Materials provided Start Marker

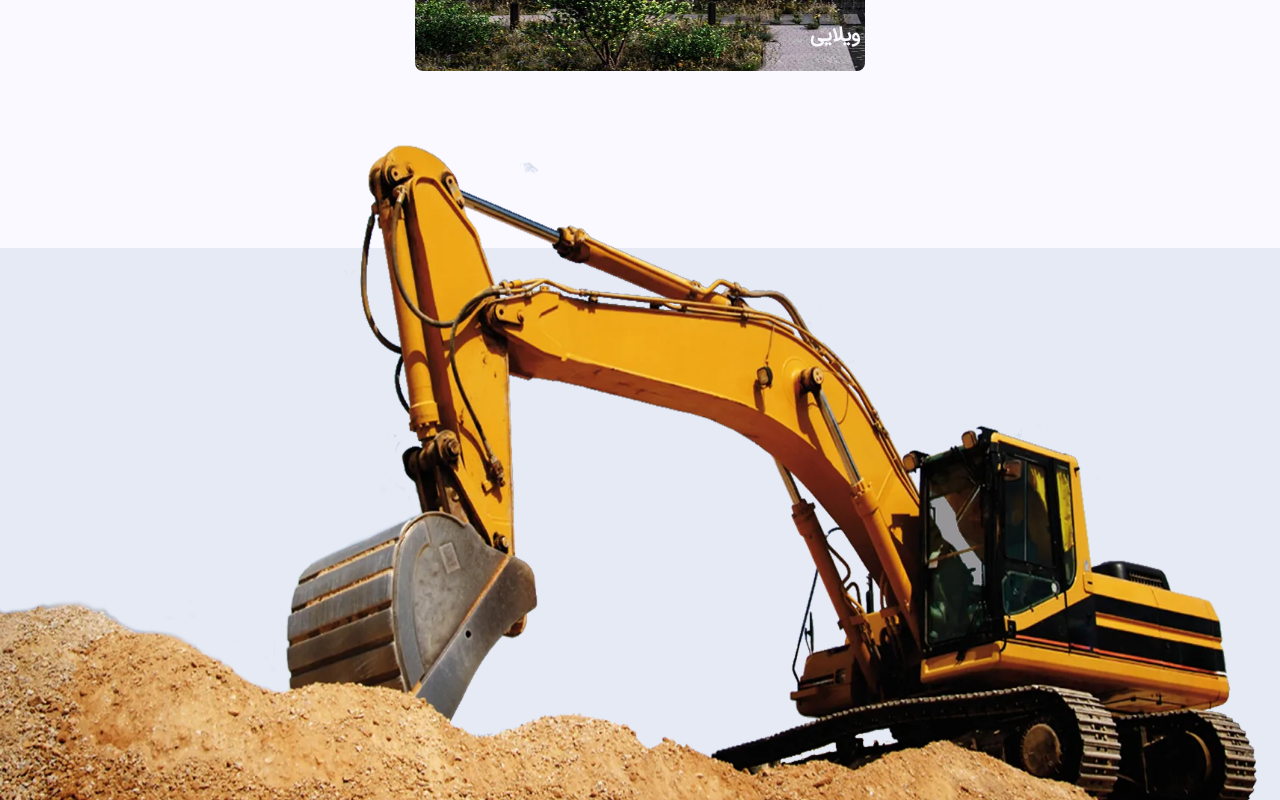
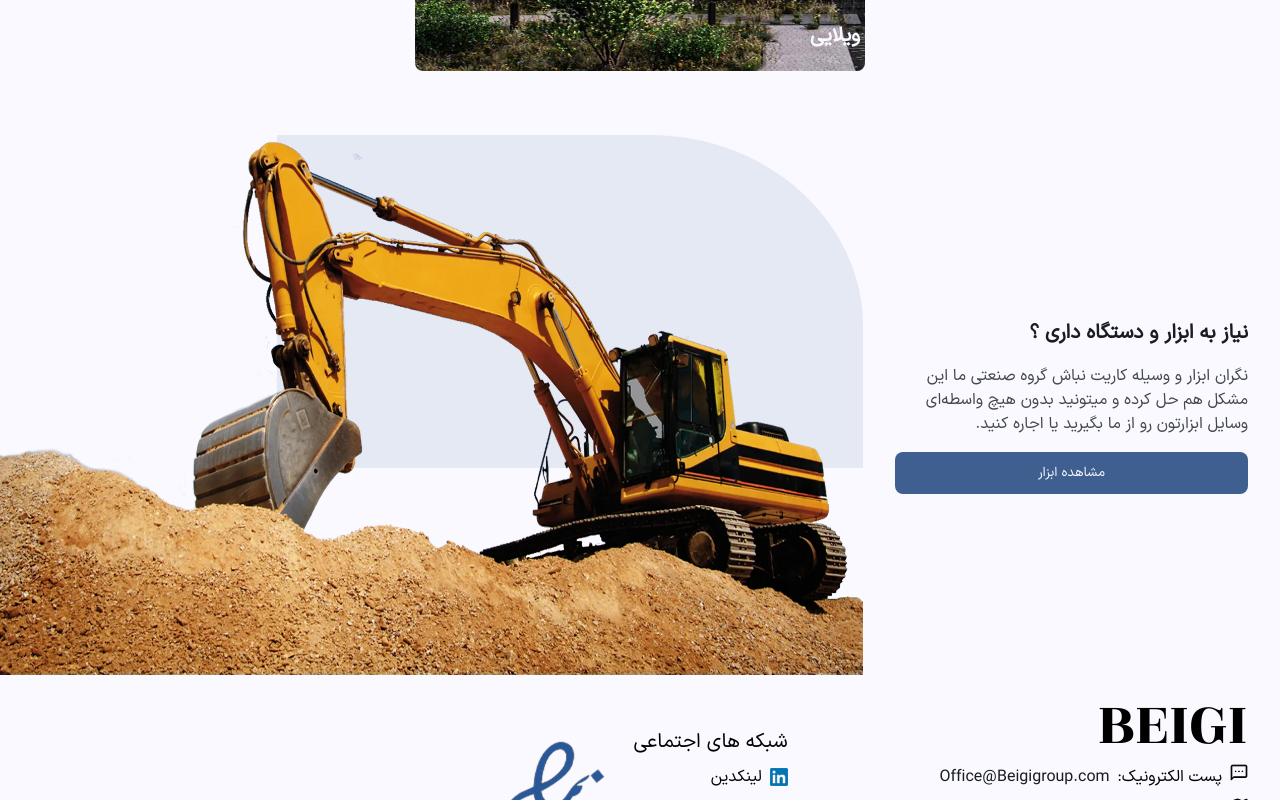
Before and after one commit to nazaninjh/sourcing, a Next.js app: page / in a window 1280 px wide. Shown: the part 5260-6060 px from the top of the page. Built offline with nearby package versions, Linux system fonts and the light colour scheme.

Commit message:
Develop tools component for desktop

```diff
--- a/src/components/Home/tools-component/tools.component.tsx
+++ b/src/components/Home/tools-component/tools.component.tsx
@@ -9,9 +9,9 @@ export default function ToolsComponent() {
     <section className={styles.container}>
       <div className={styles.box}>
         <div className={styles.bg} />
-        {/* <div className={styles["bg-desktop"]}>
-          <Image src={rectangle} alt="جرثقیل" width={686} height={433} />
-        </div> */}
+        <div className={styles["bg-desktop"]}>
+          <Image src={rectangle} alt="جرثقیل" width={586} height={333} />
+        </div>
         <Image src={crane} alt="جرثقیل" width={428} height={269} />
       </div>
 
--- a/src/components/Home/tools-component/tools.module.scss
+++ b/src/components/Home/tools-component/tools.module.scss
@@ -10,8 +10,25 @@
   width: 100%;
   max-width: 100%;
 
+  @include mixin.mq(lg) {
+    display: flex;
+    flex-direction: row-reverse;
+    align-items: center;
+  }
+  @include mixin.mq(2xl) {
+    max-width: vars.$max-page-width;
+    margin: 0 auto;
+    padding-inline: 0px;
+    padding-block: 0px;
+  }
+
   .box {
     @extend %grid-stack;
+
+    @include mixin.mq(sm) {
+      flex: 0 1 auto;
+    }
+
     .bg {
       grid-area: stack;
       align-self: end;
@@ -19,6 +36,17 @@
       background-color: rgba(62, 95, 144, 0.1);
       height: 86%;
       width: 100%;
+
+      @include mixin.mq(sm) {
+        display: none;
+      }
+    }
+    .bg-desktop {
+      display: none;
+      @include mixin.mq(lg) {
+        grid-area: stack;
+        display: inline-flex;
+      }
     }
     > img {
       grid-area: stack;
@@ -26,7 +54,9 @@
       align-self: start;
       width: 100%;
       height: 100%;
-      object-fit: cover;
+
+      height: auto;
+      object-fit: contain;
     }
   }
 
@@ -35,6 +65,12 @@
     flex-direction: column;
     gap: 0.5rem;
     width: 100%;
+
+    @include mixin.mq(sm) {
+      flex: 1 0 auto;
+      max-width: 700px;
+      gap: 1rem;
+    }
 
     > p {
       margin: 0;
```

Materials provided End Marker

Problem: Lines from the entries that contain the string "components" are what must be copied.

Problem solution:
--- a/src/components/Home/tools-component/tools.component.tsx
+++ b/src/components/Home/tools-component/tools.component.tsx
--- a/src/components/Home/tools-component/tools.module.scss
+++ b/src/components/Home/tools-component/tools.module.scss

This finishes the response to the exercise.